RECORDS TO USE START

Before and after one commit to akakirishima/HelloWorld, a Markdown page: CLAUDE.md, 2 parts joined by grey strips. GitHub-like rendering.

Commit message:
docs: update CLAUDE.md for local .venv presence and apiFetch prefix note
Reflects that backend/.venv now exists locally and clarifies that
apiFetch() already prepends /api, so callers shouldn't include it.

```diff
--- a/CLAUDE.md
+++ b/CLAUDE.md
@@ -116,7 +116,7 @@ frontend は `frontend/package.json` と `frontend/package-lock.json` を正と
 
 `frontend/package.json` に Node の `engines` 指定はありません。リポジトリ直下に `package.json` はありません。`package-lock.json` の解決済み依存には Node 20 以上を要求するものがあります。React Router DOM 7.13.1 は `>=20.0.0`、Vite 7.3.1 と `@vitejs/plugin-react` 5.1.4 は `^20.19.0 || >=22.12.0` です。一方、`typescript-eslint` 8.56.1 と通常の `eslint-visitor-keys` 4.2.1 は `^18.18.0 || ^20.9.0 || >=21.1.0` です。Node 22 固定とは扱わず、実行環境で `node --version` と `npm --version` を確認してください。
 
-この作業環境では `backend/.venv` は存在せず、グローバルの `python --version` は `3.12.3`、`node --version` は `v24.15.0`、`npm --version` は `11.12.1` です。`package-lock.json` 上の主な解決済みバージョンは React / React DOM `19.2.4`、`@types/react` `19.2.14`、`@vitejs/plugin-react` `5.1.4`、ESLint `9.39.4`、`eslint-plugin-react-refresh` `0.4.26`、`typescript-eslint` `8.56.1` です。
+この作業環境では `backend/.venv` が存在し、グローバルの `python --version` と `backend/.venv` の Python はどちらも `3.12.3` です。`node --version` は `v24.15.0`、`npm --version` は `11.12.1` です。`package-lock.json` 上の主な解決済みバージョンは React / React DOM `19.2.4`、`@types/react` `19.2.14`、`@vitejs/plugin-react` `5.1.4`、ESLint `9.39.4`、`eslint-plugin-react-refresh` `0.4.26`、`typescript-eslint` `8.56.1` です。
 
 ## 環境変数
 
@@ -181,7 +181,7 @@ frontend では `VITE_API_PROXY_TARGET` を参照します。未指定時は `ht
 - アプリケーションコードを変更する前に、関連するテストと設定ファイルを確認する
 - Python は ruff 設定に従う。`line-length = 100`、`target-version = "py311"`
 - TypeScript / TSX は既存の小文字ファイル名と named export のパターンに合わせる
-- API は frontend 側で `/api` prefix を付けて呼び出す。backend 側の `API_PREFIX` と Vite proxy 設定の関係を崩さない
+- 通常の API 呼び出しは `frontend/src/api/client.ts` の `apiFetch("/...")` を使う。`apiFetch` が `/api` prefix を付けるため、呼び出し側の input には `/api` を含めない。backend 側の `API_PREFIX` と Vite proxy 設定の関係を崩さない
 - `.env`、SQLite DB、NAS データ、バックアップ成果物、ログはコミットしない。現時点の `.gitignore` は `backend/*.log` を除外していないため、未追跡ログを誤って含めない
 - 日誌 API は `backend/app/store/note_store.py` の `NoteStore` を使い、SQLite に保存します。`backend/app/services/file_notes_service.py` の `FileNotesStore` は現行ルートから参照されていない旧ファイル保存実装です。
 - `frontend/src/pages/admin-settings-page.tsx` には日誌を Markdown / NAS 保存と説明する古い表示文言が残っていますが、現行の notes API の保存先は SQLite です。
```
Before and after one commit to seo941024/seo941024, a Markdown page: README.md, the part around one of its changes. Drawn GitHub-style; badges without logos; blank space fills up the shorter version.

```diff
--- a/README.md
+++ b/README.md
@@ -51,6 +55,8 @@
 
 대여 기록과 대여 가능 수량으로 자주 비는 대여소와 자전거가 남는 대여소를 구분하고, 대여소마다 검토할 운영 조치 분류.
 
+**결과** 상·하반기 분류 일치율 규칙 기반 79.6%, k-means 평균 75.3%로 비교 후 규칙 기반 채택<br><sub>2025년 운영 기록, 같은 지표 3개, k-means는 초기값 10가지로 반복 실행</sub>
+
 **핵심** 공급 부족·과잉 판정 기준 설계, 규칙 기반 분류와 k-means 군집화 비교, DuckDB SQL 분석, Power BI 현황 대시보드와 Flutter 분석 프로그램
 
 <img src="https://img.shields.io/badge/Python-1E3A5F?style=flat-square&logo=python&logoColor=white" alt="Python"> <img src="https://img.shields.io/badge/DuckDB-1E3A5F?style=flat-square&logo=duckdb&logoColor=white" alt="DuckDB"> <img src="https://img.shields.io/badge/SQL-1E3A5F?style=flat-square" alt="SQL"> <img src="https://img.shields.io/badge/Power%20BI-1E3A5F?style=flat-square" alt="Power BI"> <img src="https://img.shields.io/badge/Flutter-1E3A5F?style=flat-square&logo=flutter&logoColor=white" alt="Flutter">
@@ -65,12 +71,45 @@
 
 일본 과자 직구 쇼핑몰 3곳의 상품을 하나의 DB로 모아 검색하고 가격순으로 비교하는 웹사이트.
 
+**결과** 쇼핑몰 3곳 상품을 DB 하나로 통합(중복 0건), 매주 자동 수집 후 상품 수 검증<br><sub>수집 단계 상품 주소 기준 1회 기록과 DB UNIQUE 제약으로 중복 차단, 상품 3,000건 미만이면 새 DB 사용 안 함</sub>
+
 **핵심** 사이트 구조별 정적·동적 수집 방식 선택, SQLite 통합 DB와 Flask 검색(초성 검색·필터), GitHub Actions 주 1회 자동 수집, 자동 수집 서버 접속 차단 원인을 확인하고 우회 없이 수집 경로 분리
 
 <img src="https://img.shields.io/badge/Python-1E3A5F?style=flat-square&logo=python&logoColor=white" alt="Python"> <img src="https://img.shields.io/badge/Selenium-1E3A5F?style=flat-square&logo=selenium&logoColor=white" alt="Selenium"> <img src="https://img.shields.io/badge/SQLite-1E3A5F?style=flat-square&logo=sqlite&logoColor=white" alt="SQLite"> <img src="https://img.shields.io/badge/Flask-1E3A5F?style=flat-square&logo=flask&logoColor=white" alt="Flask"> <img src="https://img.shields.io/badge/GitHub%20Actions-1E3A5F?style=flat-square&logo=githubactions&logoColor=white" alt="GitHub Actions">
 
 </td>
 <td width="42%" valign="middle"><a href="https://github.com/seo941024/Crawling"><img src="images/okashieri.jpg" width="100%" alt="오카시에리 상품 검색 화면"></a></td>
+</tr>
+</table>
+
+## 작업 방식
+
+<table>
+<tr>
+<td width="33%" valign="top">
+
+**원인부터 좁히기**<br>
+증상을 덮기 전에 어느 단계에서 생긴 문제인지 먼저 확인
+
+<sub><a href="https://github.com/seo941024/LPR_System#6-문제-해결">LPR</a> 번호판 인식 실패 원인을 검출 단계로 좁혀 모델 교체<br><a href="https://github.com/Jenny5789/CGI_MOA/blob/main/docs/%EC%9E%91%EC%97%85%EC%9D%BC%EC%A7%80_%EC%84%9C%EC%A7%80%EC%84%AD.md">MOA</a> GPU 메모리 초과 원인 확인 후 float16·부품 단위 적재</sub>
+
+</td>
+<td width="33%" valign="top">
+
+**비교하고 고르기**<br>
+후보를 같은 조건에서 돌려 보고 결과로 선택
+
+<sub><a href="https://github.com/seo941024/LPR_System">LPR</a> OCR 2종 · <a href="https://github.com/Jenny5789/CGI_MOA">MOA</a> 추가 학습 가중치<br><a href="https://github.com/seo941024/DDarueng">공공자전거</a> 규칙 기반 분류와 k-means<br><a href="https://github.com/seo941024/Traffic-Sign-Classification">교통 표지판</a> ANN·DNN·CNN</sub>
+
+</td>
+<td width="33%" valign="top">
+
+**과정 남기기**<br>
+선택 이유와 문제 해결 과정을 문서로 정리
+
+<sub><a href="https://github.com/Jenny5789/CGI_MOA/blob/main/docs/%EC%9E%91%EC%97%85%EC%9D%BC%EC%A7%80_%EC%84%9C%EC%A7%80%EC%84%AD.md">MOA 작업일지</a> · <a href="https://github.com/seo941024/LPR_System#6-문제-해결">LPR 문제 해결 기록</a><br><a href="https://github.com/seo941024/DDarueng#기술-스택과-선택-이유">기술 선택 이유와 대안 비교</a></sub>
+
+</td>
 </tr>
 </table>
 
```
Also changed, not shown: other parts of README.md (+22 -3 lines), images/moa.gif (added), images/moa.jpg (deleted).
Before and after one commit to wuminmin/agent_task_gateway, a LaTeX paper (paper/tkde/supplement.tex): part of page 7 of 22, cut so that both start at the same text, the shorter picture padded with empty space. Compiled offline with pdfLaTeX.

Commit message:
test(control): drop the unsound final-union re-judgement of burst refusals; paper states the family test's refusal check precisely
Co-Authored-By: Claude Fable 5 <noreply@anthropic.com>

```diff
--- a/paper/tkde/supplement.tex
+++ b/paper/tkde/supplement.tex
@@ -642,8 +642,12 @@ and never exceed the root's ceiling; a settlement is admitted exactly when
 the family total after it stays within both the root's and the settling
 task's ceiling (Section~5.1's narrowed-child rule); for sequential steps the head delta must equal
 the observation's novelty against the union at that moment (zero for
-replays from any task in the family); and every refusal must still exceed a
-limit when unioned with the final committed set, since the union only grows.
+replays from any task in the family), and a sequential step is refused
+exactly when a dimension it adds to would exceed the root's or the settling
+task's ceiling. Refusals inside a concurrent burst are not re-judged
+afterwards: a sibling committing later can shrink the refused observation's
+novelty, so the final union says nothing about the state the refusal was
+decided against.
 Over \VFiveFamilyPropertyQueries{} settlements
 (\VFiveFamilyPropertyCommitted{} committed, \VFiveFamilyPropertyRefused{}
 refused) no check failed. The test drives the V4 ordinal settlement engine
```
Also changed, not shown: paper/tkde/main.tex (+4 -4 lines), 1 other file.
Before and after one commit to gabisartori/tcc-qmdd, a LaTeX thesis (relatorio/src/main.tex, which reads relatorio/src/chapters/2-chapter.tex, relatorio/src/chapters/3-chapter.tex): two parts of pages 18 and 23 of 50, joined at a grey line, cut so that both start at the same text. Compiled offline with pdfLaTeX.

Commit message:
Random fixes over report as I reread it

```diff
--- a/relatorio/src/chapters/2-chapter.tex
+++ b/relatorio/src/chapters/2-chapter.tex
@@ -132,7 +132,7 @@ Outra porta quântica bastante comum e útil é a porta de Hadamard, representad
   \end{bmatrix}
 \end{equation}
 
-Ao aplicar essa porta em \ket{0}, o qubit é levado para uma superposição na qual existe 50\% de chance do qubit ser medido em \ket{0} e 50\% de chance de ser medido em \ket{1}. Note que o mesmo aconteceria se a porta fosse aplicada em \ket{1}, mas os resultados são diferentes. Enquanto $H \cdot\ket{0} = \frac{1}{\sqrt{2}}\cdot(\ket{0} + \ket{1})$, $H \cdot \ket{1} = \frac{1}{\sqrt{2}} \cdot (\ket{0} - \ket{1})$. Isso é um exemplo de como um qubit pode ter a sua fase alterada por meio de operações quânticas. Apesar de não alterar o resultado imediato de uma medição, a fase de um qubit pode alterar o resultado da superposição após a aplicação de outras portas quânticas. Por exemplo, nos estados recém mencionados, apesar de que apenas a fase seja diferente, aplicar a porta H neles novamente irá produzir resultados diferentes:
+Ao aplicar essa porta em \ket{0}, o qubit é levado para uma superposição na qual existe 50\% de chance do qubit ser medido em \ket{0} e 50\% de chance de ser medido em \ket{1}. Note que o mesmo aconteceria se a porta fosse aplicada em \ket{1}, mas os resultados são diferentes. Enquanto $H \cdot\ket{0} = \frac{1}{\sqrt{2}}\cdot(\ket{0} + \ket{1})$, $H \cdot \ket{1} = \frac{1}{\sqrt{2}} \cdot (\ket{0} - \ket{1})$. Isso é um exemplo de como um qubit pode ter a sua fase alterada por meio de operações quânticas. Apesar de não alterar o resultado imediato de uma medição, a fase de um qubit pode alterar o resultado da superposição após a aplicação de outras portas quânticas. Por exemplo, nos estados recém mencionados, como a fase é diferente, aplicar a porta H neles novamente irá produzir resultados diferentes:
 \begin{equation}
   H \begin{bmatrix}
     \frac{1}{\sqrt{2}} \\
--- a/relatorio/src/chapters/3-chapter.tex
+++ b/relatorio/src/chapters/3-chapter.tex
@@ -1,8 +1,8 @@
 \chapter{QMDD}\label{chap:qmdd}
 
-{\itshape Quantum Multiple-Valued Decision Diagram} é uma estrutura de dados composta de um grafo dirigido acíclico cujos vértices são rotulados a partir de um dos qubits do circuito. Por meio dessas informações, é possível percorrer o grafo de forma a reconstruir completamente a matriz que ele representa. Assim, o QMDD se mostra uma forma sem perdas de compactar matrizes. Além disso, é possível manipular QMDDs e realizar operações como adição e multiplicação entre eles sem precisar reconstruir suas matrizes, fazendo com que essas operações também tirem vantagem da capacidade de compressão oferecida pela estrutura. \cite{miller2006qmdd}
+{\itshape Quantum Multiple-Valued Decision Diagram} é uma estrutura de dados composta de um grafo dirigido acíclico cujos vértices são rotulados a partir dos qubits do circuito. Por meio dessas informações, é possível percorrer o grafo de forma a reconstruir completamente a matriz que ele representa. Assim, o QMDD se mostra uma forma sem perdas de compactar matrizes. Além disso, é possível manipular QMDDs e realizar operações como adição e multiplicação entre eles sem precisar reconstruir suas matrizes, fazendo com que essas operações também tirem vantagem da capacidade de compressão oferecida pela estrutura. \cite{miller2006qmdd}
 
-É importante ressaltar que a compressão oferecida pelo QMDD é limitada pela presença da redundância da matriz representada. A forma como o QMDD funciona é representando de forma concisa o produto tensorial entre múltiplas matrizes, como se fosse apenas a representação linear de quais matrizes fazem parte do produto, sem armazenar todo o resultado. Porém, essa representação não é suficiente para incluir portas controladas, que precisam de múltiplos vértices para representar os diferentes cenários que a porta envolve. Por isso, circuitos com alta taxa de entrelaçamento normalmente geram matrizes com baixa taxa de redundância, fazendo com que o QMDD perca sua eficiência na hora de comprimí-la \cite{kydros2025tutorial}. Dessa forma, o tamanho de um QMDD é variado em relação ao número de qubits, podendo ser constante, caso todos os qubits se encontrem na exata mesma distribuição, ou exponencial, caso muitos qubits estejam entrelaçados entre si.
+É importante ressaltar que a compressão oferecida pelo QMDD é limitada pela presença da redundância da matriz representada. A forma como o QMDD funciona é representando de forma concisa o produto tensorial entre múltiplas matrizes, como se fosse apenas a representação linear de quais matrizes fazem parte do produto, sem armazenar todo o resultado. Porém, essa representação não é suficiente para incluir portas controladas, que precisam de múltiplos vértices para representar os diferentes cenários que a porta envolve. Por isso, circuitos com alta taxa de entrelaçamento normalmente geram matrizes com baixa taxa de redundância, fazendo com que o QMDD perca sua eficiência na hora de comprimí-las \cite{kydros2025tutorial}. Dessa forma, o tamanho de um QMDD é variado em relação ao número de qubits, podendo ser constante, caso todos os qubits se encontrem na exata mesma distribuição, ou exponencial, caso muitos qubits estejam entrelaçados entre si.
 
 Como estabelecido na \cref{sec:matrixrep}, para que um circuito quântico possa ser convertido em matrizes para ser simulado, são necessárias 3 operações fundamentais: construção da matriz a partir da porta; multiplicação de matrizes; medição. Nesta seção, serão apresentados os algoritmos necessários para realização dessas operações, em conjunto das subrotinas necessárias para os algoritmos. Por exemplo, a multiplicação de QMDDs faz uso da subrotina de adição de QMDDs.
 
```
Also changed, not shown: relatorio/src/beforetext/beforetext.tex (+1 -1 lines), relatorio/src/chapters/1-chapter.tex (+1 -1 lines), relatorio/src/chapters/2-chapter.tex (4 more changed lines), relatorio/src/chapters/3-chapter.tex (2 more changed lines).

RECORDS TO USE END

AIM OF THE EXERCISE = I would like you to report every line in the listing above that contains "README".

RESPONSE =
Before and after one commit to seo941024/seo941024, a Markdown page: README.md, the part around one of its changes. Drawn GitHub-style; badges without logos; blank space fills up the shorter version.
--- a/README.md
+++ b/README.md
Also changed, not shown: other parts of README.md (+22 -3 lines), images/moa.gif (added), images/moa.jpg (deleted).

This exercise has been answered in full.